The panelists dispelled the notion that accounting is all about math. Rather, “it’s about telling a story about the money, and the accountant is closest to knowing how to tell that story,” said Abi Raja, who had worked internationally with PwC and now is accounting manager at Ply Gem. “You have to be good about talking with people and solving problems. A calculator and computer – they pretty much take care of the math I have to do,” she said.
The path to an accounting education and career is not always a straight one, said Amy Hilliard, director at Dixon Hughes Goodman, LLP.
“I came to NC State as a math major, but changed to psychology and engineering in the first semester, and then to physical therapy at East Carolina University.” After the first semester there, she said she realized she didn’t want that so she tried accounting. “In the first class, the whole universe made sense,” she said. She went on to receive her bachelor’s and master’s in accounting, and has been with her firm for 18 years.
“Auditing is a passion of mine. Judgment, critical thinking is so exciting to me. It’s not the math; it’s everything else – something different every day,” she said.
Alice Mariano, CPA, CIA, CPCU, director of internal audit at the NC Farm Bureau Insurance Group, said she had worked with a firm in public accounting, then transitioned to accounting roles in industry. She has been with NC Farm Bureau Insurance since 2008.

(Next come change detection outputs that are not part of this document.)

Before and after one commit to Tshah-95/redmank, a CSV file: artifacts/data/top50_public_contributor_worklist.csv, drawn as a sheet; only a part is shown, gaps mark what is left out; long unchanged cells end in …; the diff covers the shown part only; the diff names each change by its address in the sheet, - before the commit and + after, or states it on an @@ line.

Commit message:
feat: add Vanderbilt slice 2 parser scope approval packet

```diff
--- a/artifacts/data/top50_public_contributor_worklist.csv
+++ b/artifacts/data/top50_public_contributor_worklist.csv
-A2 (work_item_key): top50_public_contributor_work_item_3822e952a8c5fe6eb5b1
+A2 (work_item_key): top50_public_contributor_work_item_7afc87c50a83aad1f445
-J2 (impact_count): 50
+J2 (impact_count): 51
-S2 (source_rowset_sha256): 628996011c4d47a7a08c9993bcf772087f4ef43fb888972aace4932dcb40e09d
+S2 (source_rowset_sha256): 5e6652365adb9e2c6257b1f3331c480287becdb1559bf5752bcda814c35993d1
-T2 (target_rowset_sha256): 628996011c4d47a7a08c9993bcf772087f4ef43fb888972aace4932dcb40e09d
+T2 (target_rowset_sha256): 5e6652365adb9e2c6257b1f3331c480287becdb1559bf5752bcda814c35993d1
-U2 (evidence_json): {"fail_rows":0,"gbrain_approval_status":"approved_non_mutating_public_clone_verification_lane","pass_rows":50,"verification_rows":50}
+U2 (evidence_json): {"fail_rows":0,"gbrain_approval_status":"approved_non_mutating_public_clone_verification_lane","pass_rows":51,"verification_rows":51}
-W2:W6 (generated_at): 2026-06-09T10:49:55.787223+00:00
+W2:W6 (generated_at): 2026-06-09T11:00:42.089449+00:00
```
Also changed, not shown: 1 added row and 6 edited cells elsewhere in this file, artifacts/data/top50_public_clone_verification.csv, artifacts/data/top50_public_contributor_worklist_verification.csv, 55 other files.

“I do love auditing, tracing things through,” she said. “It’s a great way to understand how the business is running,” and how it is controlling risks. She noted that auditors do travel a lot, and attends conferences for continuing education.
Jared Korver, CPA, advisor with Beacon Wealthcare, comes from a family of CPAs and said he went into accounting “knowing that he would have employment opportunities after graduating.” He said he received his bachelor’s from Appalachian State University – “I loved (accounting) from the first day” – and received an internship with EY after graduating. He later came to NC State Poole College for his MAC degree and then returned to EY, working with multinational companies in the firm’s tax division.

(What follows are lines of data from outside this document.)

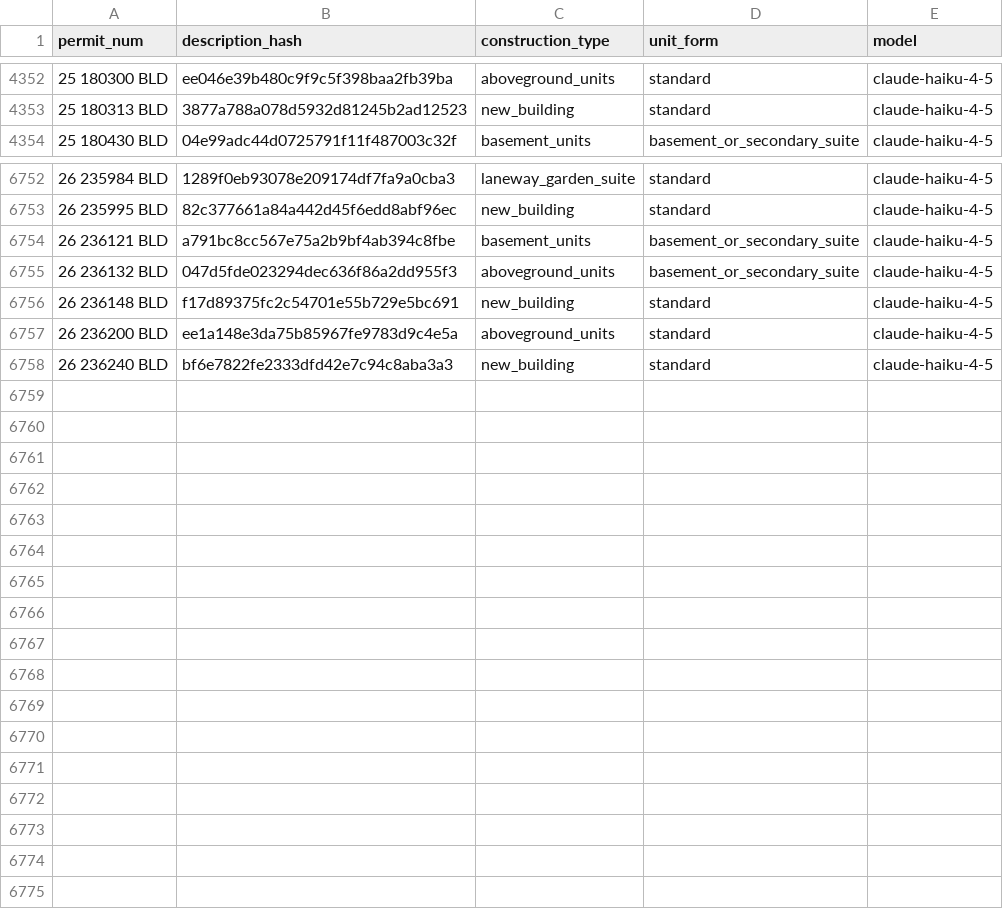
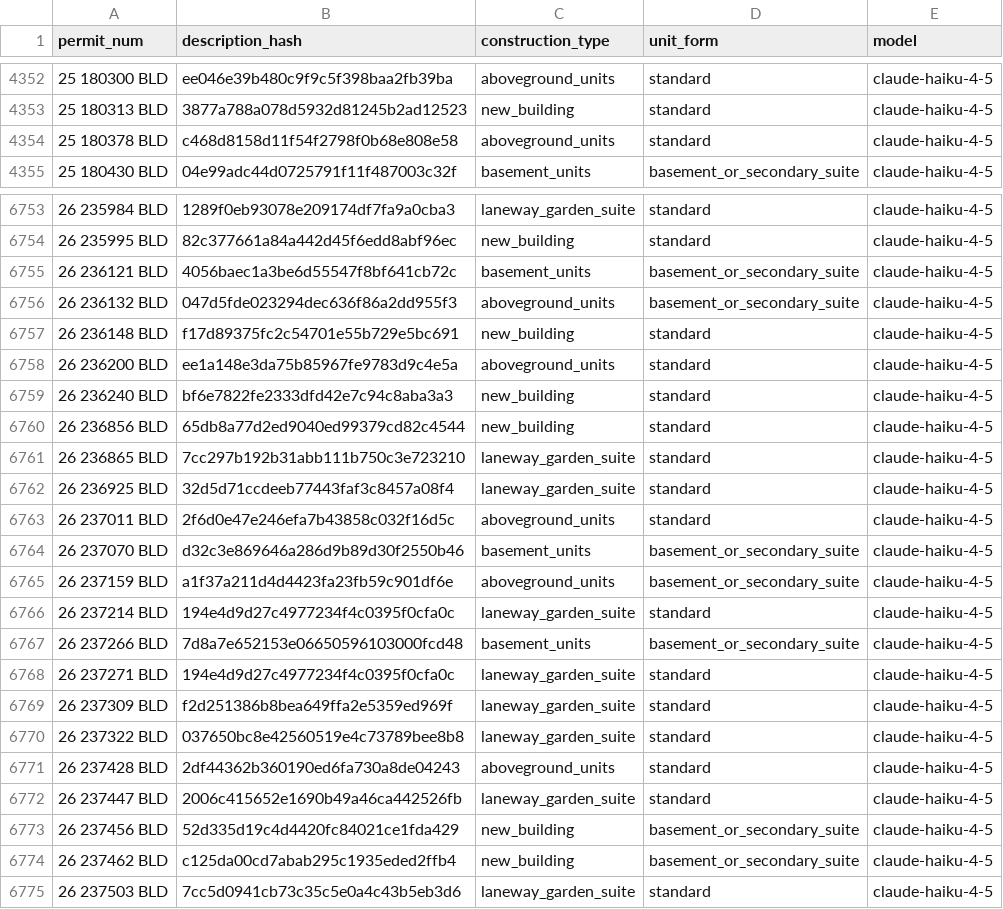
Before and after one commit to zuzubak/to-multiplex-map, a CSV file: dbt/seeds/llm_permit_scope.csv, drawn as a sheet; only a part is shown, gaps mark what is left out; the diff covers the shown part only.

```diff
--- a/dbt/seeds/llm_permit_scope.csv
+++ b/dbt/seeds/llm_permit_scope.csv
@@ -4353,2 +4353,3 @@ permit_num,description_hash,construction_type,unit_form,model
 25 180313 BLD,3877a788a078d5932d81245b2ad12523,new_building,standard,claude-haiku-4-5
+25 180378 BLD,c468d8158d11f54f2798f0b68e808e58,aboveground_units,standard,claude-haiku-4-5
 25 180430 BLD,04e99adc44d0725791f11f487003c32f,basement_units,basement_or_secondary_suite,claude-haiku-4-5
@@ -6753,3 +6754,3 @@ permit_num,description_hash,construction_type,unit_form,model
 26 235995 BLD,82c377661a84a442d45f6edd8abf96ec,new_building,standard,claude-haiku-4-5
-26 236121 BLD,a791bc8cc567e75a2b9bf4ab394c8fbe,basement_units,basement_or_secondary_suite,claude-haiku-4-5
+26 236121 BLD,4056baec1a3be6d55547f8bf641cb72c,basement_units,basement_or_secondary_suite,claude-haiku-4-5
 26 236132 BLD,047d5fde023294dec636f86a2dd955f3,aboveground_units,basement_or_secondary_suite,claude-haiku-4-5
@@ -6758 +6759,17 @@ permit_num,description_hash,construction_type,unit_form,model
 26 236240 BLD,bf6e7822fe2333dfd42e7c94c8aba3a3,new_building,standard,claude-haiku-4-5
+26 236856 BLD,65db8a77d2ed9040ed99379cd82c4544,new_building,standard,claude-haiku-4-5
+26 236865 BLD,7cc297b192b31abb111b750c3e723210,laneway_garden_suite,standard,claude-haiku-4-5
+26 236925 BLD,32d5d71ccdeeb77443faf3c8457a08f4,laneway_garden_suite,standard,claude-haiku-4-5
+26 237011 BLD,2f6d0e47e246efa7b43858c032f16d5c,aboveground_units,standard,claude-haiku-4-5
+26 237070 BLD,d32c3e869646a286d9b89d30f2550b46,basement_units,basement_or_secondary_suite,claude-haiku-4-5
+26 237159 BLD,a1f37a211d4d4423fa23fb59c901df6e,aboveground_units,basement_or_secondary_suite,claude-haiku-4-5
+26 237214 BLD,194e4d9d27c4977234f4c0395f0cfa0c,laneway_garden_suite,standard,claude-haiku-4-5
+26 237266 BLD,7d8a7e652153e06650596103000fcd48,basement_units,basement_or_secondary_suite,claude-haiku-4-5
+26 237271 BLD,194e4d9d27c4977234f4c0395f0cfa0c,laneway_garden_suite,standard,claude-haiku-4-5
+26 237309 BLD,f2d251386b8bea649ffa2e5359ed969f,laneway_garden_suite,standard,claude-haiku-4-5
+26 237322 BLD,037650bc8e42560519e4c73789bee8b8,laneway_garden_suite,standard,claude-haiku-4-5
+26 237428 BLD,2df44362b360190ed6fa730a8de04243,aboveground_units,standard,claude-haiku-4-5
+26 237447 BLD,2006c415652e1690b49a46ca442526fb,laneway_garden_suite,standard,claude-haiku-4-5
+26 237456 BLD,52d335d19c4d4420fc84021ce1fda429,new_building,basement_or_secondary_suite,claude-haiku-4-5
+26 237462 BLD,c125da00cd7abab295c1935eded2ffb4,new_building,basement_or_secondary_suite,claude-haiku-4-5
+26 237503 BLD,7cc5d0941cb73c35c5e0a4c43b5eb3d6,laneway_garden_suite,standard,claude-haiku-4-5
```
Also changed, not shown: 5 edited cells elsewhere in this file, 3 other files.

“But I wanted to get to the personal side, working with individuals and families,” he said, helping with investment planning. In his current role with Beacon Wealthcare, Korver said he does “a lot of tax planning.” He added, “That’s why I love the (accounting) profession – I ended up in a place that I love, that looks nothing like where I started. You’ll find this is what it’s like.”
David Erwin, NC Department of State Treasurer, said that when he had his first accounting class, “It really clicked.” That course subsequently led him to an audit position that had him traveling across the state, working with different kinds of businesses. He then got a job in internal auditing with the City of Raleigh, where he developed processes as its first accounting manager.
In his statewide role, he now works with 550 towns and several counties and other government authorities, helping them meet accounting requirements. “I really enjoyed that part, interpreting what the data and reports say and what scenarios project for the future.”
In response to a student question about what his work with the government units entailed, Erwin elaborated, saying it includes helping community officers “look at the big picture” and plan ahead for future fiscal needs.
Advice from the Panelists
- Take advantage of opportunities to meet firms and understand the opportunities they offer.
- Start (setting) your professional goals as early you can
- Talk with other adults in your life, and if you get an internship, watch the people around you (as models) and put your best foot forward.
- Don’t be afraid to try stuff; you’re still just realizing there’s a whole world out there.
- Realize that your first two years of undergraduate school are general education. Take advantage of courses that combine disciplines, like agribusiness. See what fits.
- Even if you want to be a rock star, you still need to manage your accounts. An accounting degree helps with that.
- It’s not just data. It’s your brain that interprets it and communicates it to those who don’t have data and analytics backgrounds.
- Apply for scholarships. View options at the NCACPA.